▶ **WORK TO COMPLETE**:
Using the listing, copy each whole line that features "instance".
╭─ DATA LISTING
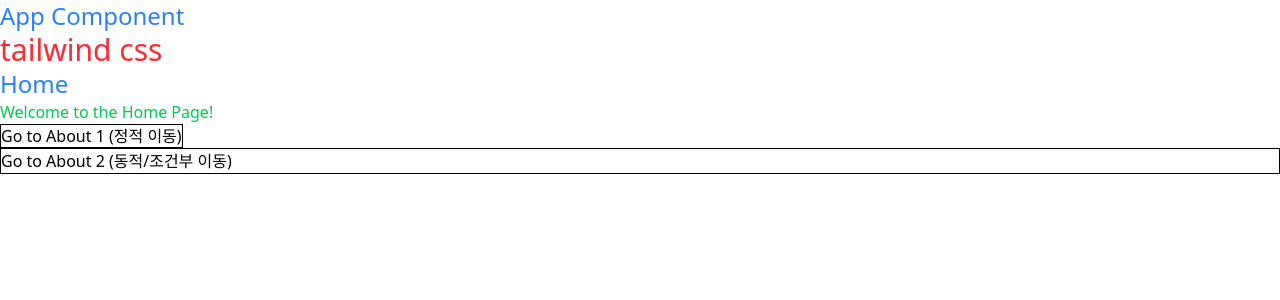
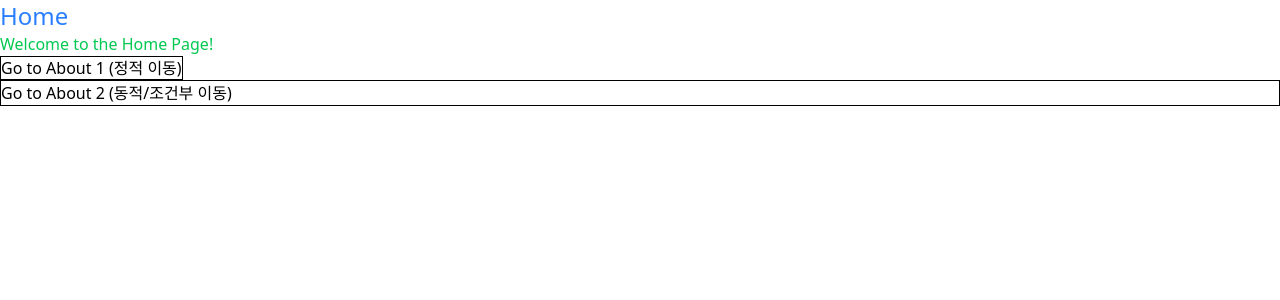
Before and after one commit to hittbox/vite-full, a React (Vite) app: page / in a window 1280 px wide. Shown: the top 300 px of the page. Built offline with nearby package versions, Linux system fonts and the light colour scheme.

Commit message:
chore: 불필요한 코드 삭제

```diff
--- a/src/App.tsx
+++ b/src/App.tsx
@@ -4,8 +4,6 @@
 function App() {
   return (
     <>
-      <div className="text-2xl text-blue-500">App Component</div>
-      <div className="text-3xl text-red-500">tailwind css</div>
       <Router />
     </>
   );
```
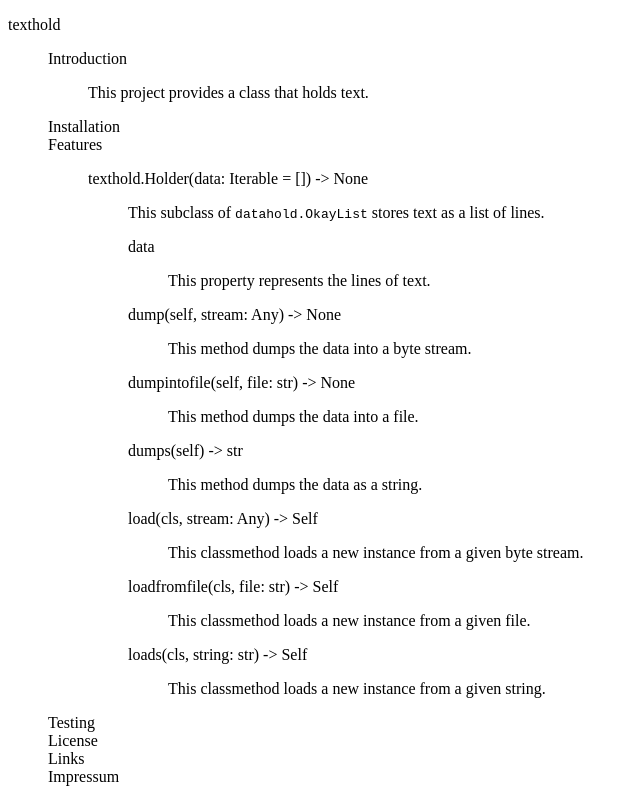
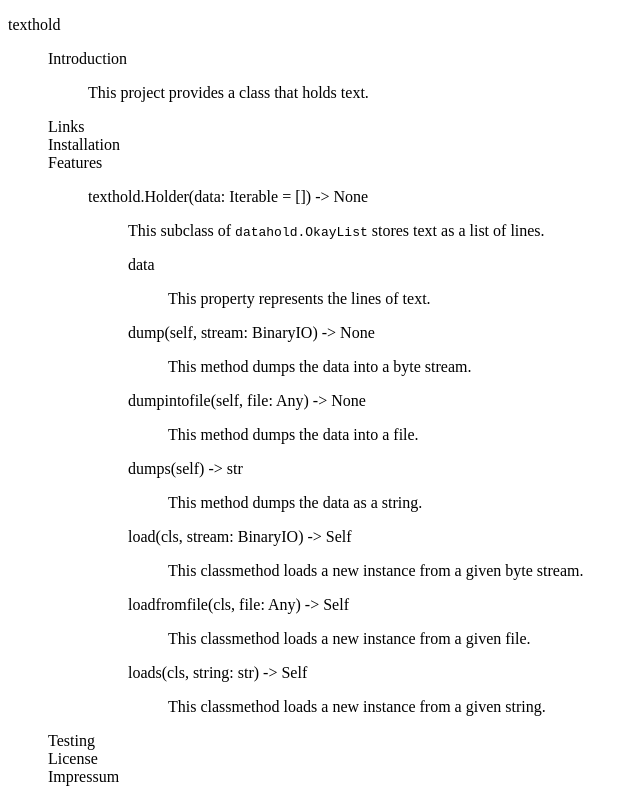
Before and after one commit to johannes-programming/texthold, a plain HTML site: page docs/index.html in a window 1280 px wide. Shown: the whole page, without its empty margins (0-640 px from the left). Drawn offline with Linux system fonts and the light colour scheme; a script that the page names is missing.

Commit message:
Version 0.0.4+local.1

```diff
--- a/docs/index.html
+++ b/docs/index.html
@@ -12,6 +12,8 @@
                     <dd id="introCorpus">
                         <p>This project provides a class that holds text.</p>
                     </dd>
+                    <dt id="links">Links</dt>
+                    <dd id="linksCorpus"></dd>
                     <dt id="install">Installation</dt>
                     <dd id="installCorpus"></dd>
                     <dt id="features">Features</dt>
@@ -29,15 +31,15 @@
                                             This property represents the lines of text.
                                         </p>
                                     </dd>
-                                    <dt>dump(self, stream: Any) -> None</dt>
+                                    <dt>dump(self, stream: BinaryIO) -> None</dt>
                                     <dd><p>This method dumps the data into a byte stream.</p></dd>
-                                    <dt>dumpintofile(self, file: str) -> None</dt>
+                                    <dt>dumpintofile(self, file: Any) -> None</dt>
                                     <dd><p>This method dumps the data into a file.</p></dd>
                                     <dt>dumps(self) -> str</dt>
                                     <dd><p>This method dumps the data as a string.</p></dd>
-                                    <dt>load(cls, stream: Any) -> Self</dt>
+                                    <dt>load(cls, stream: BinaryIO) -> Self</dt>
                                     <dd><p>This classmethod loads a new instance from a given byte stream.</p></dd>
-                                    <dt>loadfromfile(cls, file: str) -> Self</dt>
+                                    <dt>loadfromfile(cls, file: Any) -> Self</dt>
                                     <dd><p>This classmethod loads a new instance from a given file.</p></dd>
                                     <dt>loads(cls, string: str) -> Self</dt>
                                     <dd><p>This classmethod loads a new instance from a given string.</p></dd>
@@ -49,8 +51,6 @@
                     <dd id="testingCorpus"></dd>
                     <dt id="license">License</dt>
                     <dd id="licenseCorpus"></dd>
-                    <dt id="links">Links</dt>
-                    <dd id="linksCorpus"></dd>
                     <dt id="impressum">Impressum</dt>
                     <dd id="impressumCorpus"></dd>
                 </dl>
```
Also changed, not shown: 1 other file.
╰─
▶ **REPLY TO THE TASK**:
                                     <dd><p>This classmethod loads a new instance from a given byte stream.</p></dd>
                                     <dd><p>This classmethod loads a new instance from a given file.</p></dd>
                                     <dd><p>This classmethod loads a new instance from a given string.</p></dd>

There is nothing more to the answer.